Porphyry Island is the last island in a chain stretching southwest
from the Black Bay Peninsula. It is generally flat to rolling with
little relief and the rugged shoreline offers little shelter. The
rocks of the peninsula and the island are of Late Precambrian age
and consist of more than 300 distinctive lava flows. These ancient
volcanic flows are typically grey-green basalt intermixed with minor
amounts of sedimentary rocks. Geologists call these rocks the Osler
Group. The island and nature reserve take their name from the characteristic
quartz and feldspar crystals, or porphyries found in the
The nature reserve is on the southern margin of the boreal forest.
Its interior supports a mixed forest dominated by white birch in
the south and balsam fir in the north. Wetlands with concentrations
of black spruce are also found here. Lichens are commonly seen draping
mature trees and as barrens intermixed with hardy flowering plants
along rocky shorelines. The rocky shores also support arctic species,
like encrusted saxifrage, insectivorous butterwort and the sedge.

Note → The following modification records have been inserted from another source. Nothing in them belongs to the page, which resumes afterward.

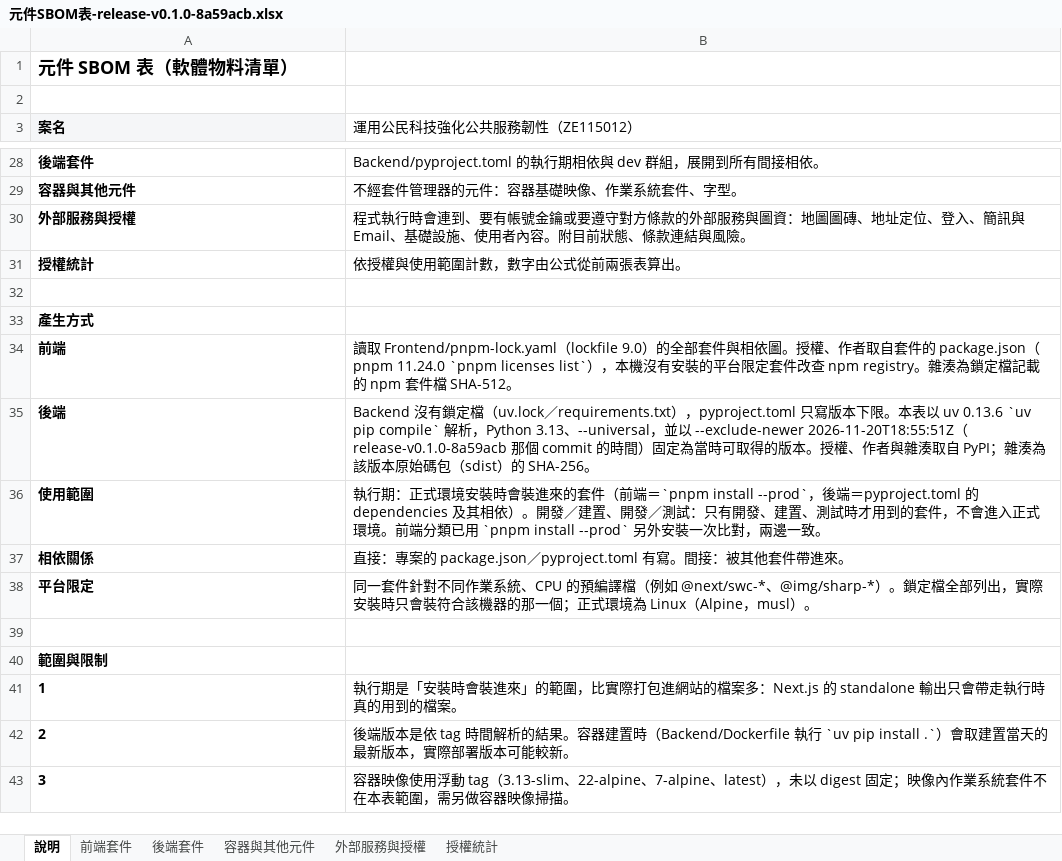
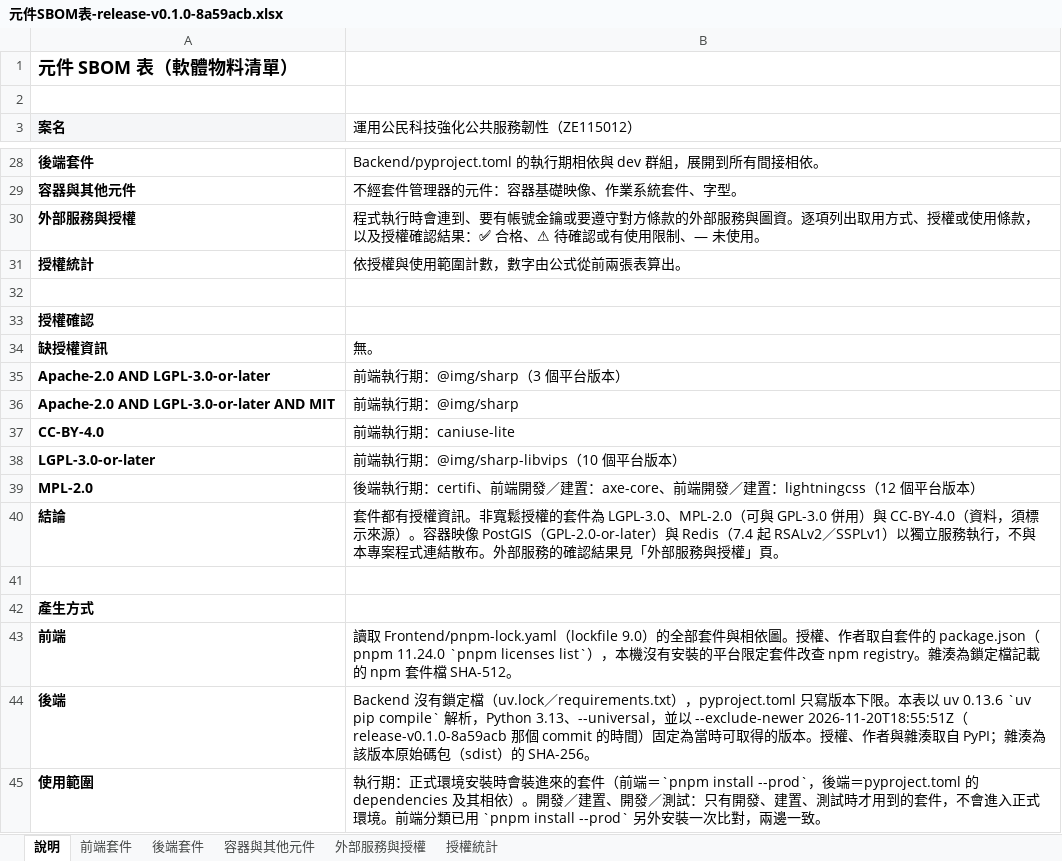
Before and after one commit to GuangFuHero/optimized-version, an Excel workbook: SBOM/release-v0.1.0-8a59acb/元件SBOM表-release-v0.1.0-8a59acb.xlsx, sheet 說明, drawn as a sheet; only a part is shown, gaps mark what is left out; the shorter side is filled out with more unchanged rows; values as stored, in another font and other column widths than the file's, no borders; the diff names each change by its address in the sheet, - before the commit and + after, or states it on an @@ line.

```diff
--- a/SBOM/release-v0.1.0-8a59acb/元件SBOM表-release-v0.1.0-8a59acb.xlsx (sheet 說明)
+++ b/SBOM/release-v0.1.0-8a59acb/元件SBOM表-release-v0.1.0-8a59acb.xlsx (sheet 說明)
-B30 (運用公民科技強化公共服務韌性（ZE115012）): …務與圖資：地圖圖磚、地址定位、登入、簡訊與 Email、基礎設施、使用者內容。附目前狀態、條款連結與風險。
+B30 (運用公民科技強化公共服務韌性（ZE115012）): …務與圖資。逐項列出取用方式、授權或使用條款，以及授權確認結果：✅ 合格、⚠ 待確認或有使用限制、— 未使用。
+row 32: (empty)
+row 33: 授權確認
+row 34: 缺授權資訊 | 無。
+row 35: Apache-2.0 AND LGPL-3.0-or-later | 前端執行期：@img/sharp（3 個平台版本）
+row 36: Apache-2.0 AND LGPL-3.0-or-later AND MIT | 前端執行期：@img/sharp
+row 37: CC-BY-4.0 | 前端執行期：caniuse-lite
+row 38: LGPL-3.0-or-later | 前端執行期：@img/sharp-libvips（10 個平台版本）
+row 39: MPL-2.0 | 後端執行期：certifi、前端開發／建置：axe-core、前端開發／建置：lightningcss（12 個平台版本）
+row 40: 結論 | 套件都有授權資訊。非寬鬆授權的套件為 LGPL-3.0、MPL-2.0（可與 GPL-3.0 併用）與 CC-BY-4.0（資料，須標示來源）。容器映像 PostGIS（GPL-2.0-or-later）與 Redis（7.4 起 RSALv2／SSPLv1）以獨立服務執行，不與本專案程式連結散布。外部服務的確認結果見「外部服務與授權」頁。
```
Also changed, not shown: sheet 外部服務與授權, 4 other files.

Of greater interest is the presence of devil's club in the forest.
Populations of this thorny shrub here, and on adjacent islands,
are the only known occurrences east of the Rocky Mountains.
Park Facilities and Activities
This nature reserve is managed to protect its significant biological
and geological values. There are no visitor facilities and the islands
remote location makes visitation difficult. The unauthorized collection
of rare plants and other natural objects from the nature reserve
is prohibited. Anyone wishing to conduct scientific research must
obtain an approved research application.
Location: The southern end of the Black Bay Peninsula,
in Lake Superior, east of Sleeping Giant Provincial Park.
For more information:
Northwest Zone Manager
435 James Street South
Thunder Bay, Ontario